    – if u go to asia and Europe u see scotter everywhere cause they are the best form.of transportation bar none

    – 50cc dont look cool? true.. but noone cares…its practical.and great tool….riding bicycle getting all dirty is.not cool either… its about the commute day in day out

    —of all these being said? whats the advantage of cicling comparing to low cc scooteer day in day out?
    – unless the person cant ride scooteer, but in that case he and she probably cant ride bicycle either….and about exercise, the time u save u can go gym or exercise later

    so please…someone enlight me …..70% of world population in asia and europe cant.be wrong right?


  46. mvideoky on June 27, 2019 at 9:23 pm

    I would like to make a case for panniers. Aero notwithstanding, panniers allow you to avoid having a sweaty back, improve your ability to see behind you if you use a helmet mirror and give you extra room for things beyond the essentials. I live in the hot humid southeast United States and riding with a backpack is just unpleasant many months of the year. Panniers also give me the flexibility to stop on the way home and pick up small items from the store. I vote for a more comfortable and safer commute than just speed or aero alone. Thanks for the interesting video.

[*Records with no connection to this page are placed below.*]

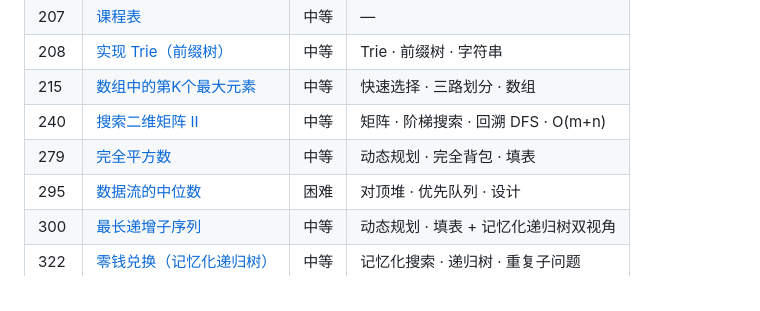
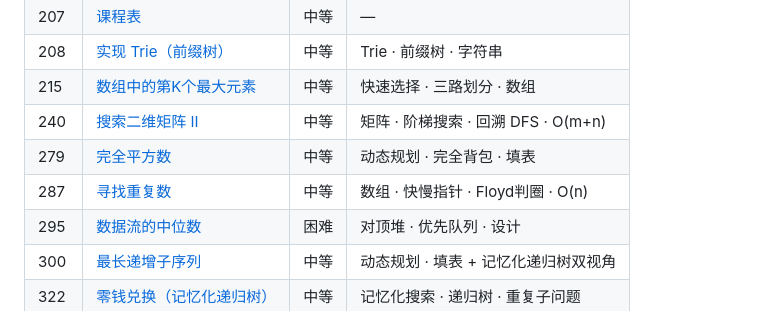
Before and after one commit to tces1/leetcode-animations, a Markdown page: README.md, the part around the change. GitHub-like rendering.

Commit message:
docs: 自动同步 README 题目清单 [skip ci]

```diff
--- a/README.md
+++ b/README.md
@@ -91,6 +91,7 @@ leetcode-animations/
 | 215 | [数组中的第K个最大元素](problems/215-kth-largest-element-in-an-array.html) | 中等 | 快速选择 · 三路划分 · 数组 |
 | 240 | [搜索二维矩阵 II](problems/240-search-a-2d-matrix-ii.html) | 中等 | 矩阵 · 阶梯搜索 · 回溯 DFS · O(m+n) |
 | 279 | [完全平方数](problems/279-perfect-squares.html) | 中等 | 动态规划 · 完全背包 · 填表 |
+| 287 | [寻找重复数](problems/287-find-the-duplicate-number.html) | 中等 | 数组 · 快慢指针 · Floyd判圈 · O(n) |
 | 295 | [数据流的中位数](problems/295-find-median-from-data-stream.html) | 困难 | 对顶堆 · 优先队列 · 设计 |
 | 300 | [最长递增子序列](problems/300-longest-increasing-subsequence.html) | 中等 | 动态规划 · 填表 + 记忆化递归树双视角 |
 | 322 | [零钱兑换（记忆化递归树）](problems/322-coin-change-tree.html) | 中等 | 记忆化搜索 · 递归树 · 重复子问题 |
```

  47. gingercat6128 on June 27, 2019 at 9:24 pm

    You proceed from a false assumption. It’s not speed that matters but which can carry the most with the least effort.

  48. Jamie Milbourne on June 27, 2019 at 9:24 pm

    I use a Topeak rack bag with stowable panniers. Pretty similar to a giant saddle bag with the panniers stowed but with the benefit of them being there if I need them. Perfect for this time of year when you need a big coat in the mornings but not in the afternoon!

  49. hertz on June 27, 2019 at 9:24 pm

    I have commuted ~10km every day into central London for the last two years. As a uni student, I’ve found that the best set-up involves:
    – Wearing cycle clothing to and fro – changing in a large, accessible toilet upon arrival and before returning home.
    – Keeping large textbooks/items in locker at uni.
    – Carrying (in an ordinary backpack): day clothes, large laptop, books, 2 inner tubes, multi-tool, tyre levers, allen keys, mini-pump, etc. The extra room in my backpack allows me to buy groceries. I prefer backpack to panniers (haven’t tried saddle-bag because it’s volume is inadequate) because I don’t have to worry about leaving my laptop and any other valuables unattended. Having waterproof panniers isn’t that impressive because keeping the contents of your backpack in 2 layers of plastic bags is just as good. Also, panniers make general balance and filtering through traffic more awkward.
    – Showering at uni – keeping towel and toiletries there. *Find somewhere at work/uni/school where you can let your wet/sweaty/dirty cycle clothing and towel air out/dry during the day, unless you want to ride home in sweaty gear or casual clothes.
    – I have two U-Locks (ABUS GRANIT XPlus™ 540) attached to my seat tube which take the weight off my back. I really recommend this set-up because it allows you to safely cycle anywhere without your backpack.
    – My Cannondale QUICK CX 2, which has wide 700x38c tyres, suspension and hydraulic disc brakes, makes me have a lot more control and confidence on some of London’s busiest and most poorly surfaced roads. I very rarely get punctures too. To go faster, I’ve attached Specialized Dirt RodzTM Bar Ends to help get a lower and more secure body position. Also, cycling into uni in my day shoes with flat pedals seems much more practical than carrying an extra pair of shoes everywhere and struggling to clip in and out at the ~15 traffic lights along the way.

    I’d say that my "set-up" is suitable for commutes shorter than 20km. Any longer, I’d swap to a road bike but I’d still keep the backpack. I’d only use panniers if I was working somewhere more remote/safe. As for the saddle bag, it would be hassle having to take it off all the time and carefully pack it. Any Q’s let me know!

  50. Mash Ed on June 27, 2019 at 9:25 pm

    Excellent video!